Exercise instructions:
Using the listing below, set down each line from the line containing "API -->|POST /api/parse|" through the line containing "API -->|POST /api/all|", both ends included, exactly and with nothing added.

The data:
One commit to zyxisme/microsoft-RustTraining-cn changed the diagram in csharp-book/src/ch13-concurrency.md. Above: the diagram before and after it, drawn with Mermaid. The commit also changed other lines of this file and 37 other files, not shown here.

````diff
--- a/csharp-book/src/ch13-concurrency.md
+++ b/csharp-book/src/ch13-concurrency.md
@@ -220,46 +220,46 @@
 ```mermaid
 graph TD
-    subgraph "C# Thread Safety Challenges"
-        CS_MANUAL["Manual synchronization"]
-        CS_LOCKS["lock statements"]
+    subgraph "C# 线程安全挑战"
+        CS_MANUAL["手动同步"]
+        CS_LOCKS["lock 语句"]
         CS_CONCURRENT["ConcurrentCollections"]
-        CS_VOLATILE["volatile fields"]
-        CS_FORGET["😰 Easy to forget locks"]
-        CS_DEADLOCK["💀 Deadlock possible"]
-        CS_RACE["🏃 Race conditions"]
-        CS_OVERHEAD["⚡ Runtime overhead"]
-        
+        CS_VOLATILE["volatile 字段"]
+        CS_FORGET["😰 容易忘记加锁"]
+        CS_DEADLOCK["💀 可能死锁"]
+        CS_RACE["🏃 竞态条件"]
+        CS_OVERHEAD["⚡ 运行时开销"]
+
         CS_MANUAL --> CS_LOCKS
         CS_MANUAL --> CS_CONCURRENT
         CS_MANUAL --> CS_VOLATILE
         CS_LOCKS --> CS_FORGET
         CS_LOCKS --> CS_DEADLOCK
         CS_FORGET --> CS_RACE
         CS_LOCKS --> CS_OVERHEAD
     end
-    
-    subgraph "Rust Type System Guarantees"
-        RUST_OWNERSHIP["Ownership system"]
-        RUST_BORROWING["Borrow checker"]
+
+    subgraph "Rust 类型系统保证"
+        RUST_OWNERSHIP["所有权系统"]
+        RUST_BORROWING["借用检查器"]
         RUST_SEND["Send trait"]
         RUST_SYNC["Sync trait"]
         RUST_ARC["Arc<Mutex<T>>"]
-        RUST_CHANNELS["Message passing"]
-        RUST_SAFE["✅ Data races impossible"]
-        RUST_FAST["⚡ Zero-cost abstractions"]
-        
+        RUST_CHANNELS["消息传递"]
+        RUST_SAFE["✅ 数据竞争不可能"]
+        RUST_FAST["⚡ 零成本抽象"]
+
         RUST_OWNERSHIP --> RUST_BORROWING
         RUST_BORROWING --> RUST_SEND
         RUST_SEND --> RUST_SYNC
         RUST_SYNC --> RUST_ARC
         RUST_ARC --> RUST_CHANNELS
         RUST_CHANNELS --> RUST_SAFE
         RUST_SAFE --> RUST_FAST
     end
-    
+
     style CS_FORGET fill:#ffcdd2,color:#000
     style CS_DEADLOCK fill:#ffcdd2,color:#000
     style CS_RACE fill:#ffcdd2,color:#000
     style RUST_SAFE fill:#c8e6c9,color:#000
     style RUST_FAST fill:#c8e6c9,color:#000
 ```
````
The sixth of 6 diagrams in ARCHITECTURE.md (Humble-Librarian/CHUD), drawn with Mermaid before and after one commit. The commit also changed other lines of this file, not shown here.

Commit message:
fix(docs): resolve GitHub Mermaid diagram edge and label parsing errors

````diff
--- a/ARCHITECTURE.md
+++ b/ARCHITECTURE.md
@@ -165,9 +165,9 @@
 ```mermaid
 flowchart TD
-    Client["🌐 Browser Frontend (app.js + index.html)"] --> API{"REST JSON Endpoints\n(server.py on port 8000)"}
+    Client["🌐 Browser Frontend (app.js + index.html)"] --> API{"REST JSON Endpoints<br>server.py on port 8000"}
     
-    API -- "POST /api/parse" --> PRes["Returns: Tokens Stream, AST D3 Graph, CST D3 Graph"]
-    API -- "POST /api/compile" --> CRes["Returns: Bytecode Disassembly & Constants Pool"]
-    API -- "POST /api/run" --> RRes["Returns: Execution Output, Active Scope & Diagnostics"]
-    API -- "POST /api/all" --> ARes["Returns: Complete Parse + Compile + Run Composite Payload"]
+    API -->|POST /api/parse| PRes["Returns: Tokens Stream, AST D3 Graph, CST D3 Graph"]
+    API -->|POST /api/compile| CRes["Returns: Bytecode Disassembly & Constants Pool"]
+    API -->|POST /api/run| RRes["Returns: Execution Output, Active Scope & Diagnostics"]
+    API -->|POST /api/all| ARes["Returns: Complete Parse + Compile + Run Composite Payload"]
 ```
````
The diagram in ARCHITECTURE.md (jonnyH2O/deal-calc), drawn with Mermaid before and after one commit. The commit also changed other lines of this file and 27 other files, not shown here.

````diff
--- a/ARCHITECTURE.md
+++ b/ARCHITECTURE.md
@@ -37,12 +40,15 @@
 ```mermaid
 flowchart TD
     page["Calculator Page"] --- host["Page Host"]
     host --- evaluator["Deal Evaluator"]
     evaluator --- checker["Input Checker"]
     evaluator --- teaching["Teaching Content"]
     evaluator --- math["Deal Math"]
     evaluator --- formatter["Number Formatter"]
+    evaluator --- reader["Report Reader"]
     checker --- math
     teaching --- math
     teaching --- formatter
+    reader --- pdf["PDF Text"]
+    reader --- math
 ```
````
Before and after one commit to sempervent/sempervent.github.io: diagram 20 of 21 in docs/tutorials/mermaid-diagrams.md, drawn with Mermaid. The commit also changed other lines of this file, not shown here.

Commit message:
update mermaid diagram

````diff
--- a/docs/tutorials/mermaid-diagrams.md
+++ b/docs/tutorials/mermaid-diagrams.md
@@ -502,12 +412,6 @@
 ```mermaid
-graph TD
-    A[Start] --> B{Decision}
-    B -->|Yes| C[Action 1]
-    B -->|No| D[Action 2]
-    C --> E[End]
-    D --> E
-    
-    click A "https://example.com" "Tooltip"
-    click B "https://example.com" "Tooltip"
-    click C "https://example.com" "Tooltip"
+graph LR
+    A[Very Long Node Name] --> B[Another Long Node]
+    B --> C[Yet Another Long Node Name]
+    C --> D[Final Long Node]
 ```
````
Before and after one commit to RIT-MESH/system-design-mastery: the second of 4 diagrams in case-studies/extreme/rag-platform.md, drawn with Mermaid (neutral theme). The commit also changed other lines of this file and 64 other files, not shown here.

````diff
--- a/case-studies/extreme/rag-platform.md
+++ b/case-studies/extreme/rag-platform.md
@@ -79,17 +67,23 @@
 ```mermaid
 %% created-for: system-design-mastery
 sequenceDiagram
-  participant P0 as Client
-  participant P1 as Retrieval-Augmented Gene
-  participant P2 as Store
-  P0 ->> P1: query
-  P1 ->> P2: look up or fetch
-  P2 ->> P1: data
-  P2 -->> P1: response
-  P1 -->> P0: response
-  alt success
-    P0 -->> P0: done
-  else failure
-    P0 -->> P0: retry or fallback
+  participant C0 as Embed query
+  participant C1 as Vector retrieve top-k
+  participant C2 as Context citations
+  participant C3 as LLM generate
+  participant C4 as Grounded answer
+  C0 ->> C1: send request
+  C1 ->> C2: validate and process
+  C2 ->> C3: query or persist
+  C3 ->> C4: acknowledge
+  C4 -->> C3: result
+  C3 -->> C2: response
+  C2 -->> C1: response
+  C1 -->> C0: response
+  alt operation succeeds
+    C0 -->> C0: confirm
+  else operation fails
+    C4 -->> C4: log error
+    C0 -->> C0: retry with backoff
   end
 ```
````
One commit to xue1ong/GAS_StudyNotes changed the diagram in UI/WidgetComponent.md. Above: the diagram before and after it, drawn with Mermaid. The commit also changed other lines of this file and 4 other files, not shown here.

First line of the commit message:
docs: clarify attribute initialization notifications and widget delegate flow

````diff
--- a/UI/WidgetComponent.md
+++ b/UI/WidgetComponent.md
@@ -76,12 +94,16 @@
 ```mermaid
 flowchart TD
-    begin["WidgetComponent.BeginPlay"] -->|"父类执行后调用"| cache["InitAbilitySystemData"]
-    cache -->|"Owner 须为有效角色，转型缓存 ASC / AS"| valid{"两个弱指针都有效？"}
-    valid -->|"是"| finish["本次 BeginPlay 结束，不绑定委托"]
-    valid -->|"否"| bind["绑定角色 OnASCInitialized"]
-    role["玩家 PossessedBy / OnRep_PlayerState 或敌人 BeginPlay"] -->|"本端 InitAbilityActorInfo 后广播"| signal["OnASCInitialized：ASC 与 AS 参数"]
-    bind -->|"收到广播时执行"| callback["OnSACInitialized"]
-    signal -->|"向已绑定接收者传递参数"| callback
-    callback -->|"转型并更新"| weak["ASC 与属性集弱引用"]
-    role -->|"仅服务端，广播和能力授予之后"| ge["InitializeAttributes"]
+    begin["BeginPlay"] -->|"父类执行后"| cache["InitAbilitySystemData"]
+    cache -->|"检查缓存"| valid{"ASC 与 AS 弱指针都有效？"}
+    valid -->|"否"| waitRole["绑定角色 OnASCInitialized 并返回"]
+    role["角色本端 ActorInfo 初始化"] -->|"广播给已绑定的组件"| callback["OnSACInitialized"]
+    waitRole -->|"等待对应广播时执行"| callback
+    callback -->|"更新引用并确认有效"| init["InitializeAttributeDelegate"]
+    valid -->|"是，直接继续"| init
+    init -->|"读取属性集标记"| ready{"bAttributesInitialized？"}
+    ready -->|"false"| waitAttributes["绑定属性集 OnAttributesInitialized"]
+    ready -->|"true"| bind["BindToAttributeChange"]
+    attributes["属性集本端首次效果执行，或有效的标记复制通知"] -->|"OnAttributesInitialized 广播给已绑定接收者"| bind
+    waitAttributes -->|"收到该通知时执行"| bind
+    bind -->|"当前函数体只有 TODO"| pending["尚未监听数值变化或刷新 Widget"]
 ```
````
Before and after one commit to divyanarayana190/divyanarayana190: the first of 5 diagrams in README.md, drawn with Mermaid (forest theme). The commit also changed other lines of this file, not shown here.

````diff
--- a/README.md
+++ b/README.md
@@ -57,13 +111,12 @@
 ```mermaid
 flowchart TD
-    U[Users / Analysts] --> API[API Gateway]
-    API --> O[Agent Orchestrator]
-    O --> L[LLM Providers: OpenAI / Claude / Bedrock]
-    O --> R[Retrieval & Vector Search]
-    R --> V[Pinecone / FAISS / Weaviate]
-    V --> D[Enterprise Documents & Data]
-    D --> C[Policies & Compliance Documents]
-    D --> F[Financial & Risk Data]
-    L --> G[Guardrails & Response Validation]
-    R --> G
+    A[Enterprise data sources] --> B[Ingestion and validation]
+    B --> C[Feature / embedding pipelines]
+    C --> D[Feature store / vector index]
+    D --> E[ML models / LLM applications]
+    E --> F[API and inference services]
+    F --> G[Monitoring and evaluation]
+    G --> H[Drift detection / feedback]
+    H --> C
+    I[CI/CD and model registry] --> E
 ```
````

Response area:
+    API -->|POST /api/parse| PRes["Returns: Tokens Stream, AST D3 Graph, CST D3 Graph"]
+    API -->|POST /api/compile| CRes["Returns: Bytecode Disassembly & Constants Pool"]
+    API -->|POST /api/run| RRes["Returns: Execution Output, Active Scope & Diagnostics"]
+    API -->|POST /api/all| ARes["Returns: Complete Parse + Compile + Run Composite Payload"]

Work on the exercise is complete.